According to a top White House official, India is not merely an ally of the United States but rather another great power and there is no other bilateral relationship that has “deepened and strengthened” faster than the one between the two countries over the last 20 years.
India will not be an ally of the United States but will be another great power, a top White House official said Thursday asserting there is no other bilateral relationship that is being “deepened and strengthened” more rapidly than between the two countries over the last 20 years.
Responding to a question on India during his appearance at the Aspen Security Forum meeting in Washington, Kurt Campbell, the White House Asia coordinator, said that in his view India is the most important bilateral relationship for the United States in the 21st century.
“The fact is, I don’t know of any bilateral relationship that is being deepened and strengthened more rapidly than the United States and India over the last 20 years,” the top White House official told a Washington audience. The United States needs to invest even more of its capacity, and building in people-to-people ties, working together on technology and other issues, he said.
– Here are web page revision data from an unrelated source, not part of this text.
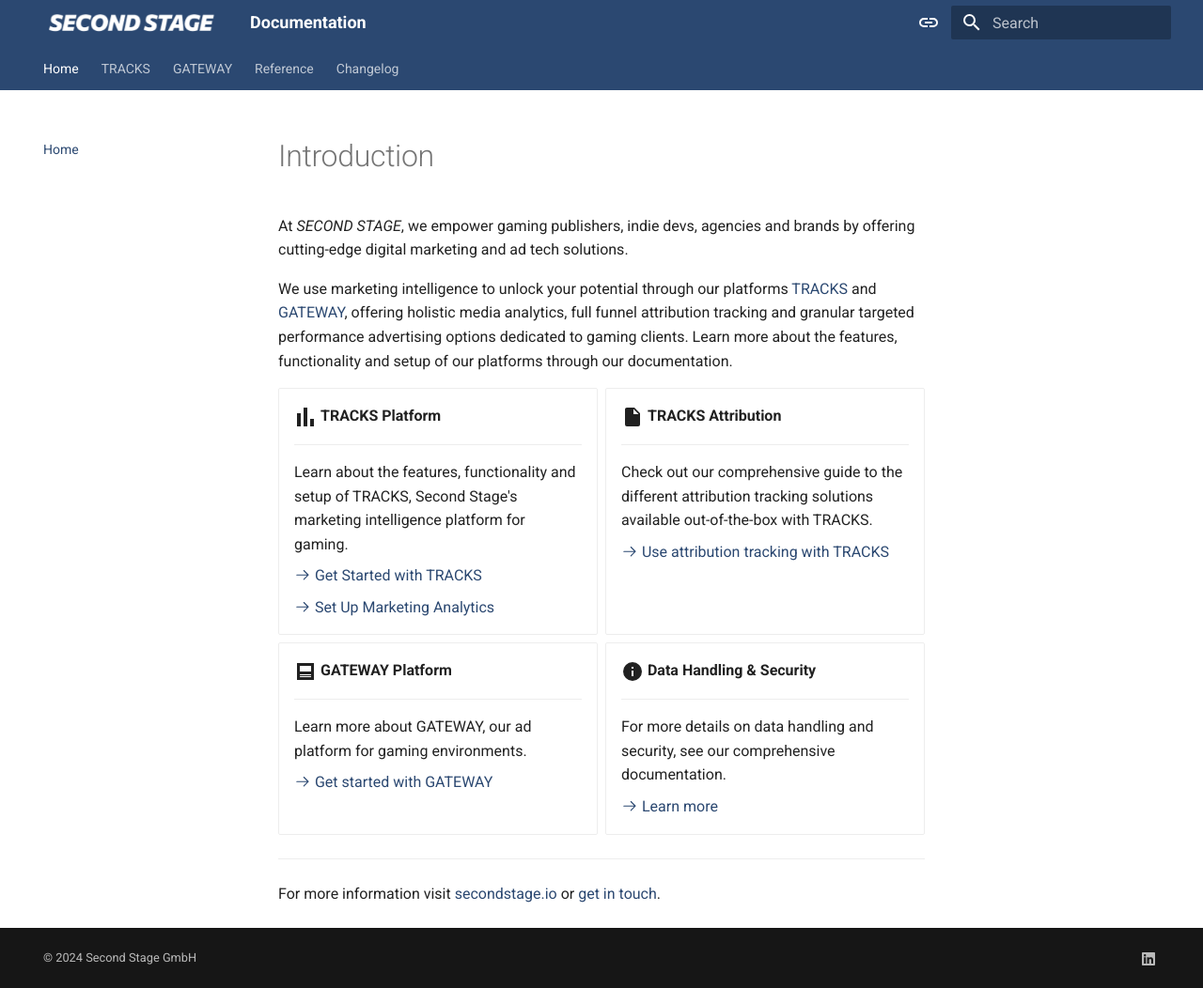
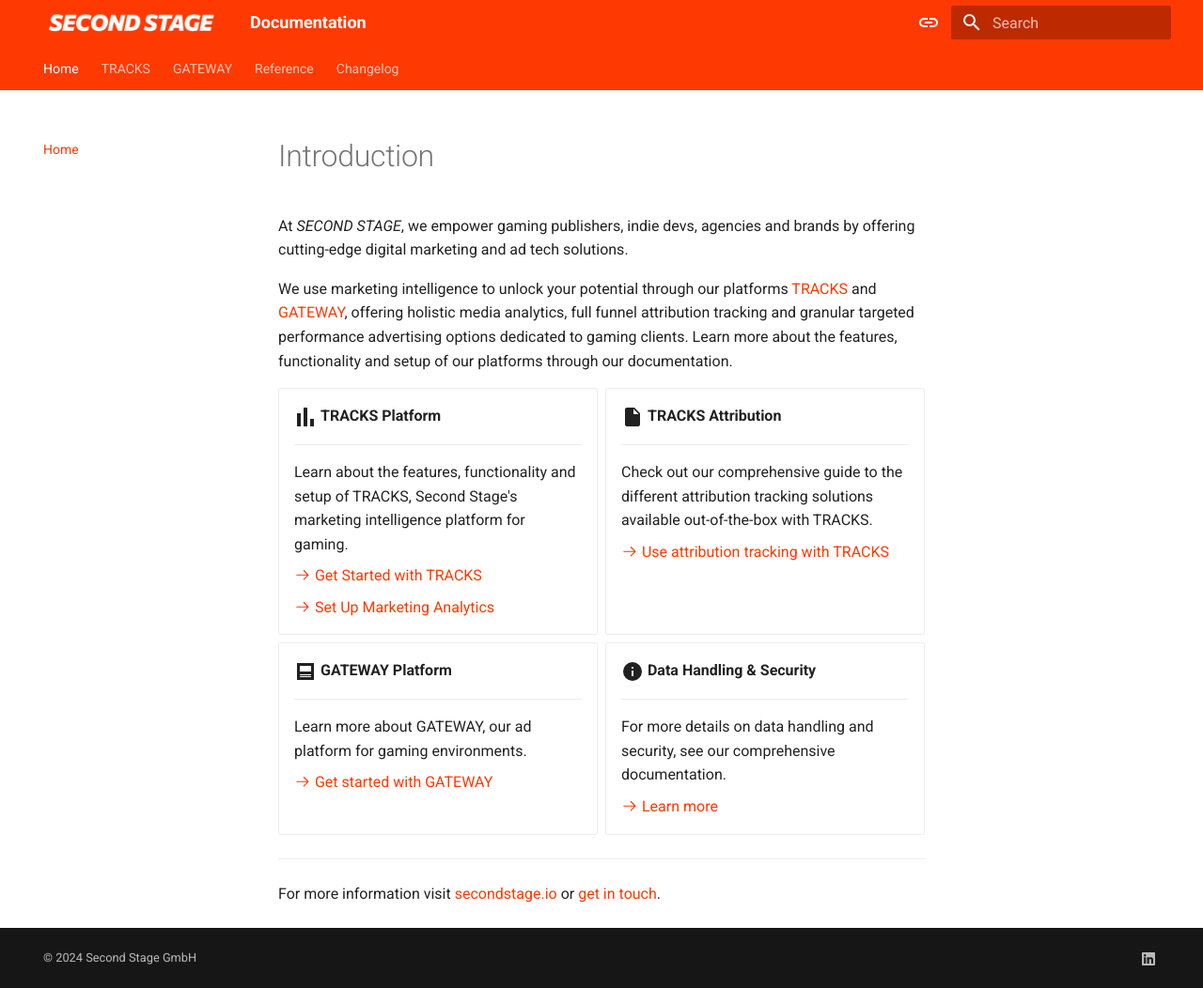
Before and after one commit to secondstage-io/tracks-documentation, an MkDocs documentation site: the page built from docs/index.md, in a window 1280 px wide and 1052 px high. Shown: the whole window at 94% size. Built offline with MkDocs 1.6.1 and Material for MkDocs 9.7.7, drawn with Linux system fonts in a browser that asks for light colours.

Commit message:
Update extra.css
color revert

```diff
--- a/docs/stylesheets/extra.css
+++ b/docs/stylesheets/extra.css
@@ -1,5 +1,5 @@
 :root {
-  --md-primary-fg-color:        #2b4871;
+  --md-primary-fg-color:        #ff3902;
   --md-primary-fg-color--light: #ECB7B7;
   --md-primary-fg-color--dark:  #90030C;
 }
```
“India has a unique strategic character. It will not be an ally of the United States. It has a desire to be an independent, powerful state and it will be another great power. But I think there are reasons to believe that our strategic alignment is growing across the board in almost every arena,” Campbell said. There are inhibitions in both of the bureaucracies and there are many challenges, he noted.
“But I do believe that this is a relationship that should have some ambition. We should look at things that we can do together, whether it’s in space, whether it’s education, whether it’s on climate, whether it’s on technology, and really move in that direction,” he said.
“If you look over the last 20 years and look at the hurdles that have been surmounted and the depth of engagement between our two sides, it’s remarkable,” he said.
India-US relationship, he asserted, is not simply built on anxiety around China. “It is a deeper understanding of the importance of the synergies between our societies,” he said, adding that the Indian diaspora in the US is a powerful connection.
Campbell acknowledged that Indians were ambivalent when President Joe Biden and his administration decided to take the Quad to the leader level.
“There were probably voices in their bureaucracy that were against it. But when President Biden made the direct appeal repeatedly to Prime Minister Modi, they decided that this was in their interests,” he said. The US is working very constructively with its Indian partners on the major set of initiatives in Covid-19 vaccine delivery, in maritime domain awareness and education, the White House official said.
“I’m thrilled to say that Prime Minister Albanese of Australia has invited us in 2023 for a major Quad meeting that we think will extend our coordination, cooperation, not just in Southeast Asia, and the Indo Pacific as well,” he said.
“I’m very bullish on the Quad. I think it will remain an unofficial venue. But it has many lines of communication, and it’s led to strengthening and deepening of coordination between these four key maritime democracies,” Campbell said. The Quad, known as the Quadrilateral Security Dialogue, is a group of four countries: the United States, Australia, India, and Japan. (This story has not been edited by thenn.com staff and is auto-generated from a syndicated feed.)